**Your assignment:**
Exactly as written, please repeat the data that follows, but not the pictures.

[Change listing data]
----------------

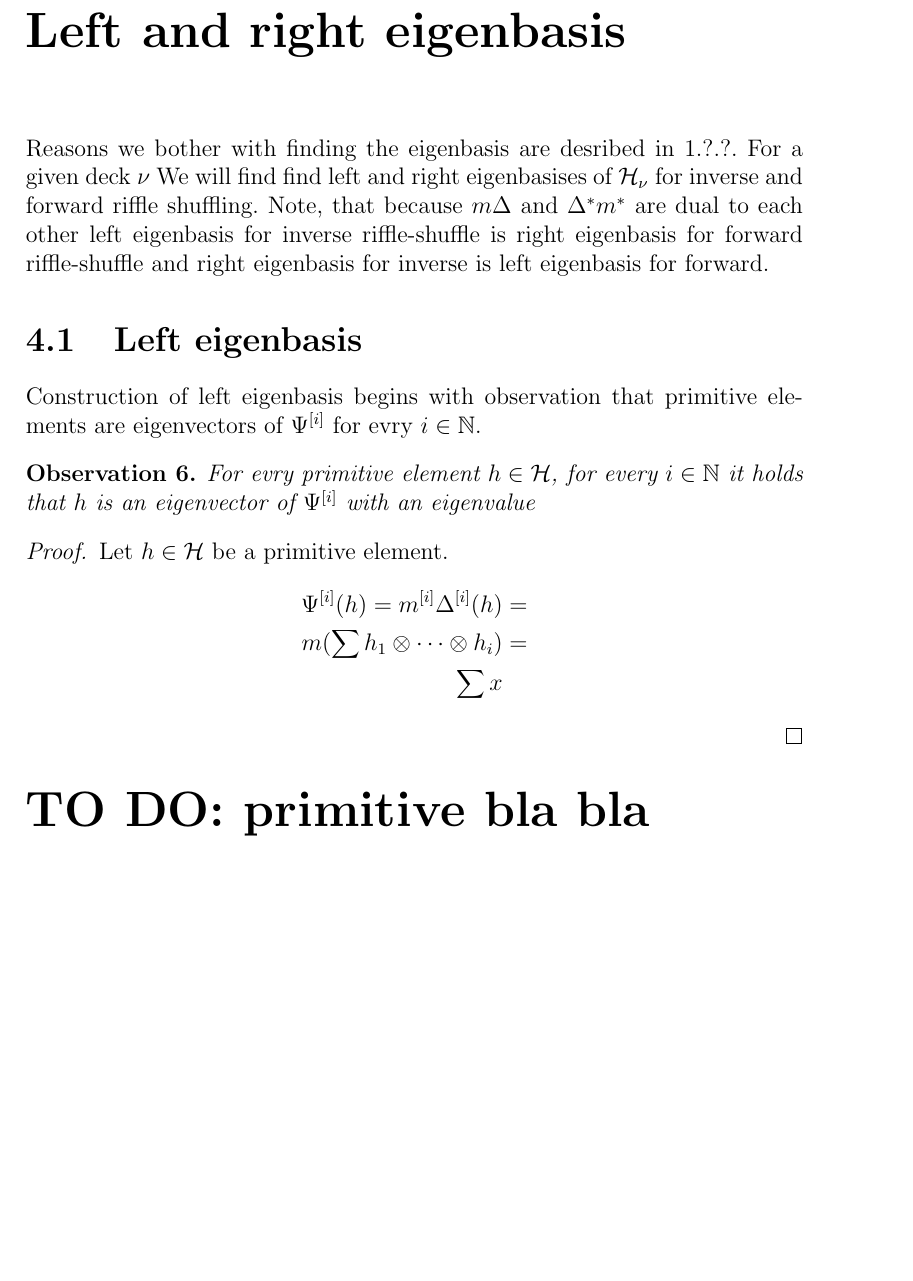
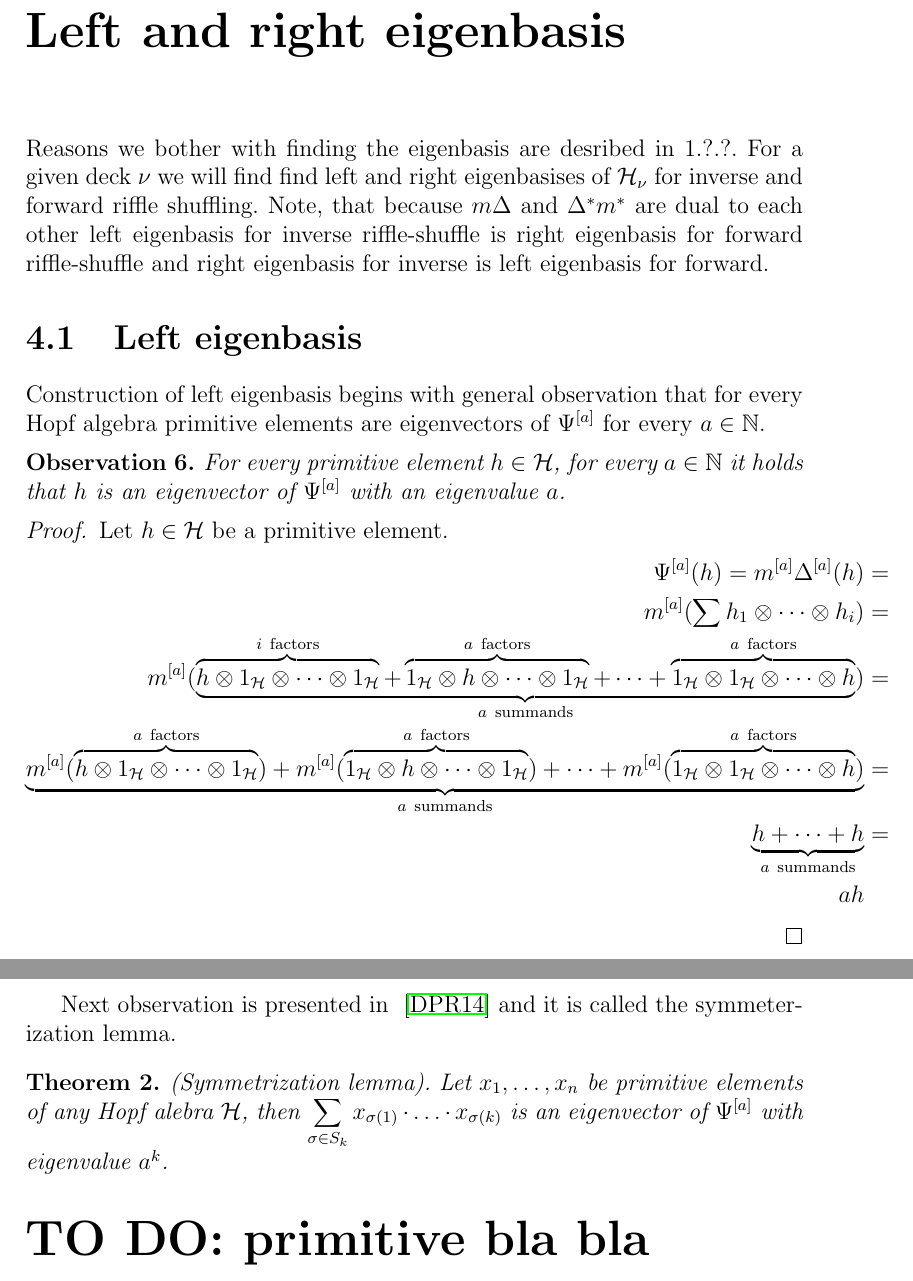
Before and after one commit to Sooyka/bachelors_thesis_mathematics, a LaTeX thesis (praca.tex): part of page 30 of 32 before the commit and two parts of pages 30 and 31 of 32 after it, the two joined at a grey line, cut so that both start at the same text, the shorter picture padded with empty space. Compiled offline with pdfLaTeX.

Commit message:
eigenbasises

```diff
--- a/praca.tex
+++ b/praca.tex
@@ -6,6 +6,7 @@
 \usepackage{mathtools}
 \usepackage{amsthm}
 \usepackage{amsfonts}
+\usepackage{empheq}
 \usepackage[pdftex,
             pdfauthor={Bartosz Sójka},
             pdftitle={Praca licencjacka},
@@ -1140,27 +1148,49 @@ probabilities of corresponding outcomes.
 \chapter{Left and right eigenbasis}
 
 Reasons we bother with finding the eigenbasis are desribed in 1.?.?. For a given deck $\nu$
-We will find find left and right eigenbasises of $\mathcal{H}_\nu$ for inverse and forward riffle shuffling.
+we will find find left and right eigenbasises of $\mathcal{H}_\nu$ for inverse and forward riffle shuffling.
 Note, that because
 $m\Delta$ and $\Delta^*m^*$ are dual to each other left eigenbasis for inverse riffle-shuffle is right
 eigenbasis for forward riffle-shuffle and right eigenbasis for inverse is left eigenbasis for forward.
 
 \section{Left eigenbasis}
-Construction of left eigenbasis begins with observation that primitive elements are eigenvectors of
-$\Psi^{[i]}$ for evry $i \in \mathbb{N}$.
+Construction of left eigenbasis begins with general observation that for every Hopf algebra
+primitive elements are eigenvectors of $\Psi^{[a]}$ for every $a \in \mathbb{N}$.
 \begin{observation}
-For evry primitive element $h \in \mathcal{H}$, for every $i \in \mathbb{N}$ it holds that $h$ is an
-eigenvector of $\Psi^{[i]}$ with an eigenvalue
+For every primitive element $h \in \mathcal{H}$, for every $a \in \mathbb{N}$ it holds that $h$ is an
+eigenvector of $\Psi^{[a]}$ with an eigenvalue $a$.
 \end{observation}
 \begin{proof}
 Let $h \in \mathcal{H}$ be a primitive element.
 \begin{align*}
-\Psi^{[i]}(h) = m^{[i]}\Delta^{[i]}(h) &= \\
-m(\sum h_1 \otimes \dots \otimes h_i) &= \\
-\sum x
+\Psi^{[a]}(h) = m^{[a]}\Delta^{[a]}(h) &= \\
+m^{[a]}(\sum h_1 \otimes \dots \otimes h_i) &= \\
+m^{[a]}(\underbrace{\overbrace{h \otimes 1_\mathcal{H} \otimes \dots \otimes 1_\mathcal{H}}^{i\
+\mathrm{factors}} +
+\overbrace{1_\mathcal{H} \otimes h \otimes \dots \otimes 1_\mathcal{H}}^{a\ \mathrm{factors}} +
+\dots +
+\overbrace{1_\mathcal{H} \otimes 1_\mathcal{H} \otimes \dots \otimes h}^{a\ \mathrm{factors}}}_{a\
+\mathrm{summands}} ) &= \\
+\underbrace{m^{[a]}(\overbrace{h \otimes 1_\mathcal{H} \otimes \dots \otimes 1_\mathcal{H}}^{a\
+\mathrm{factors}}) +
+m^{[a]}(\overbrace{1_\mathcal{H} \otimes h \otimes \dots \otimes 1_\mathcal{H}}^{a\ \mathrm{factors}}) +
+\dots +
+m^{[a]}(\overbrace{1_\mathcal{H} \otimes 1_\mathcal{H} \otimes \dots \otimes h}^{a\ \mathrm{factors}})}_{a\
+\mathrm{summands}} &= \\
+\underbrace{h + \dots + h}_{a\ \mathrm{summands}} &= \\
+ah
 \end{align*}
 
 \end{proof}
+Next observation is presented in ~\cite{Diaconis2014} and it is called the symmeterization lemma.
+\begin{theorem}
+(Symmetrization lemma). Let $x_1, \dots, x_n$ be primitive elements of any Hopf alebra $\mathcal{H}$, then
+$\displaystyle\sum_{\sigma \in S_k} x_{\sigma(1)}\cdot\ldots\cdot x_{\sigma(k)}$ is an eigenvector of
+$\Psi^{[a]}$ with eigenvalue $a^k$.
+\end{theorem}
+
+
+
 \todo{primitive bla bla}
 \section{Reference to Diaconis work}
 Now we will recall two theorems from~\cite{Diaconis2014} describing eigenbasises.
```
Also changed, not shown: brudnopis.tex (+32 -0 lines), brudnopis.pdf, praca.pdf, praca.tex (7 more changed lines), 6 other files.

----------------

**Completed task:**
Before and after one commit to Sooyka/bachelors_thesis_mathematics, a LaTeX thesis (praca.tex): part of page 30 of 32 before the commit and two parts of pages 30 and 31 of 32 after it, the two joined at a grey line, cut so that both start at the same text, the shorter picture padded with empty space. Compiled offline with pdfLaTeX.

Commit message:
eigenbasises

```diff
--- a/praca.tex
+++ b/praca.tex
@@ -6,6 +6,7 @@
 \usepackage{mathtools}
 \usepackage{amsthm}
 \usepackage{amsfonts}
+\usepackage{empheq}
 \usepackage[pdftex,
             pdfauthor={Bartosz Sójka},
             pdftitle={Praca licencjacka},
@@ -1140,27 +1148,49 @@ probabilities of corresponding outcomes.
 \chapter{Left and right eigenbasis}
 
 Reasons we bother with finding the eigenbasis are desribed in 1.?.?. For a given deck $\nu$
-We will find find left and right eigenbasises of $\mathcal{H}_\nu$ for inverse and forward riffle shuffling.
+we will find find left and right eigenbasises of $\mathcal{H}_\nu$ for inverse and forward riffle shuffling.
 Note, that because
 $m\Delta$ and $\Delta^*m^*$ are dual to each other left eigenbasis for inverse riffle-shuffle is right
 eigenbasis for forward riffle-shuffle and right eigenbasis for inverse is left eigenbasis for forward.
 
 \section{Left eigenbasis}
-Construction of left eigenbasis begins with observation that primitive elements are eigenvectors of
-$\Psi^{[i]}$ for evry $i \in \mathbb{N}$.
+Construction of left eigenbasis begins with general observation that for every Hopf algebra
+primitive elements are eigenvectors of $\Psi^{[a]}$ for every $a \in \mathbb{N}$.
 \begin{observation}
-For evry primitive element $h \in \mathcal{H}$, for every $i \in \mathbb{N}$ it holds that $h$ is an
-eigenvector of $\Psi^{[i]}$ with an eigenvalue
+For every primitive element $h \in \mathcal{H}$, for every $a \in \mathbb{N}$ it holds that $h$ is an
+eigenvector of $\Psi^{[a]}$ with an eigenvalue $a$.
 \end{observation}
 \begin{proof}
 Let $h \in \mathcal{H}$ be a primitive element.
 \begin{align*}
-\Psi^{[i]}(h) = m^{[i]}\Delta^{[i]}(h) &= \\
-m(\sum h_1 \otimes \dots \otimes h_i) &= \\
-\sum x
+\Psi^{[a]}(h) = m^{[a]}\Delta^{[a]}(h) &= \\
+m^{[a]}(\sum h_1 \otimes \dots \otimes h_i) &= \\
+m^{[a]}(\underbrace{\overbrace{h \otimes 1_\mathcal{H} \otimes \dots \otimes 1_\mathcal{H}}^{i\
+\mathrm{factors}} +
+\overbrace{1_\mathcal{H} \otimes h \otimes \dots \otimes 1_\mathcal{H}}^{a\ \mathrm{factors}} +
+\dots +
+\overbrace{1_\mathcal{H} \otimes 1_\mathcal{H} \otimes \dots \otimes h}^{a\ \mathrm{factors}}}_{a\
+\mathrm{summands}} ) &= \\
+\underbrace{m^{[a]}(\overbrace{h \otimes 1_\mathcal{H} \otimes \dots \otimes 1_\mathcal{H}}^{a\
+\mathrm{factors}}) +
+m^{[a]}(\overbrace{1_\mathcal{H} \otimes h \otimes \dots \otimes 1_\mathcal{H}}^{a\ \mathrm{factors}}) +
+\dots +
+m^{[a]}(\overbrace{1_\mathcal{H} \otimes 1_\mathcal{H} \otimes \dots \otimes h}^{a\ \mathrm{factors}})}_{a\
+\mathrm{summands}} &= \\
+\underbrace{h + \dots + h}_{a\ \mathrm{summands}} &= \\
+ah
 \end{align*}
 
 \end{proof}
+Next observation is presented in ~\cite{Diaconis2014} and it is called the symmeterization lemma.
+\begin{theorem}
+(Symmetrization lemma). Let $x_1, \dots, x_n$ be primitive elements of any Hopf alebra $\mathcal{H}$, then
+$\displaystyle\sum_{\sigma \in S_k} x_{\sigma(1)}\cdot\ldots\cdot x_{\sigma(k)}$ is an eigenvector of
+$\Psi^{[a]}$ with eigenvalue $a^k$.
+\end{theorem}
+
+
+
 \todo{primitive bla bla}
 \section{Reference to Diaconis work}
 Now we will recall two theorems from~\cite{Diaconis2014} describing eigenbasises.
```
Also changed, not shown: brudnopis.tex (+32 -0 lines), brudnopis.pdf, praca.pdf, praca.tex (7 more changed lines), 6 other files.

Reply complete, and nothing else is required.